Waterproof feature: The Megaboom is waterproof up to one meter for 30 minutes. I placed the speaker in this Rubbermaid container filled with water for about 30 seconds or so and it still works. I also noticed that my speaker floated on the water instead of sinking. NOTE: If the speaker is exposed to pool water, it is suggested that you wash it off with mild soap and water to ensure its longevity.
Frequency Range: The specifications indicate that the speaker has a frequency range of 65Hz-20,000Hz. I used my trusty Audio Test Tone Generator Android app to determine the frequency response of the speaker. I found that I could pick up frequencies as low as 63Hz and as high as 18,000Hz.
Audio Quality: The audio quality is excellent. All frequencies seemed clean and clear. All frequencies seemed well balanced. Listening to electronic music like “Sweden” by Two Fingers was a lot more enjoyable for me on the Megaboom than the Boom 2 because of the lower bass response. When listening to “May it Be” by Celtic Woman, I felt like the speaker captured Lisa’s voice beautifully. And while listening to a favorite jazz song of mine since I was a child, “Christmas Time is Here” (Instrumental) by the Vince Guaraldi Trio, the music seemed well balanced – no frequency overshadowed any other. The Megaboom provides much more bass than the Boom 2, thus, I found that I much preferred the Megaboom over the Boom 2 even though the Megaboom is larger (it is 8.9″ H x 3.3″ D) and thus a tad less portable.
I did want to mention that as I played music from Pandora using my Nexus 6 phone, periodically, a track played on in silence. In order to correct this problem, I needed to pause then play the music to hear it. I suspect that this is a problem with the Android Pandora app or my phone since I did not have this problem with my iPod or HTC One M9 playing Pandora.
The UE Megaboom is an excellent speaker in terms of audio quality. I enjoyed listening to music on it much more than the Boom 2 because it captures more bass thus making electronic music sound more complete. The audio is crisp and clear when listening to all genres of music and did not have any upper-frequency dampening issues when bass frequencies were present which has been a problem with other speakers I’ve tried. Even though it is larger than the UE Boom 2, it is still small enough to be portable. It is also waterproof, has great volume and will allow you to connect two UE speakers together as a stereo pair (as long as they are the same) or doubled up to play the same stream. One of my favorite features is the Block Party feature because you can have three people pair their devices to the speaker via Bluetooth to share their music.

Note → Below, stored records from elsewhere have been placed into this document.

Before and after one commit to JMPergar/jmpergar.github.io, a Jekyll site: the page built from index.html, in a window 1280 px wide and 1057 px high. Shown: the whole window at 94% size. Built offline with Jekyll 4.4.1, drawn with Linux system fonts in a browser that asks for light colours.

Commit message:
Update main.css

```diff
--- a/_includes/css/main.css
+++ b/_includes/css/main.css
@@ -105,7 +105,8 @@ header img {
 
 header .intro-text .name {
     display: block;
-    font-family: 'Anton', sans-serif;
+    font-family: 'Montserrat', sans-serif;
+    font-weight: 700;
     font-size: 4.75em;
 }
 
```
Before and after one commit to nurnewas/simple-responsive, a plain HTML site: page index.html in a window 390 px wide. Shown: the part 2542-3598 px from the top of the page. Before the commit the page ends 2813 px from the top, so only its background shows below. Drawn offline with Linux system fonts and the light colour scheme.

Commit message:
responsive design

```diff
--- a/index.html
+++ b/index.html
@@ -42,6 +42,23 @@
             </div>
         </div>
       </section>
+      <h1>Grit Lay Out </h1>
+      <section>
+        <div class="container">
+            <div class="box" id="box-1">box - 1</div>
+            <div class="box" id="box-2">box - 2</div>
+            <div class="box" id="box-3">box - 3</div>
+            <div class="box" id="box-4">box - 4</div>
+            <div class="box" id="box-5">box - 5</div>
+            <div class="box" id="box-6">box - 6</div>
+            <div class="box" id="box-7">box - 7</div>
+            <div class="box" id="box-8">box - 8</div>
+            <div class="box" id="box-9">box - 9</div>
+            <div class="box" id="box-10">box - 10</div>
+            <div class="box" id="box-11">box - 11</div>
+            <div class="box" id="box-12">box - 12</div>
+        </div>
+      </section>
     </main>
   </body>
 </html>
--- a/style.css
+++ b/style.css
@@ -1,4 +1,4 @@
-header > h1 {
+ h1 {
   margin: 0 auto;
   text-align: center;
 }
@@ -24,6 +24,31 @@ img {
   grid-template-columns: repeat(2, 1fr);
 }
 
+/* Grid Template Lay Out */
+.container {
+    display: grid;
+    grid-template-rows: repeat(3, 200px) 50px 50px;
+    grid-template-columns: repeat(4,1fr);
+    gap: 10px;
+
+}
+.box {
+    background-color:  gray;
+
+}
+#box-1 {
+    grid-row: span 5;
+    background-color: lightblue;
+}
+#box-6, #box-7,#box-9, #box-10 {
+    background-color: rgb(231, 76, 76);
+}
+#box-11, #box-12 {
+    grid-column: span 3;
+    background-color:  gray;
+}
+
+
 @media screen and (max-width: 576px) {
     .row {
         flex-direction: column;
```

The only drawback to the Megaboom is that it is fairly expensive for its size (can be up to $299). I’m the kind of person who would wait for the speaker to go on sale before purchasing it, but it is clear in my mind that I would without hesitation purchase the Megaboom over the Boom 2 because of the additional bass. And at the time of this writing, the Megaboom is available through Amazon for $239.99 which is a much more reasonable price for a frugal gal like me.
Music used in this review:
- “Sweden” by Two Fingers
- “May it Be” by Celtic Woman
- “Christmastime is Here” (Instrumental) by the Vince Guaraldi Trio
I really enjoy using this portable speaker. It has wonderful audio quality and most of all, great bass for a speaker this size. I also like the fact that it will play over 20 hours of music and charge in only 2.5 hours. It has many features like an alarm and remote power on/off, but I find that I do not use those.I much prefer this speaker to the UE Boom 2 that I reviewed in December 2015 because of the added bass (it has all the same features as the UE Megaboom).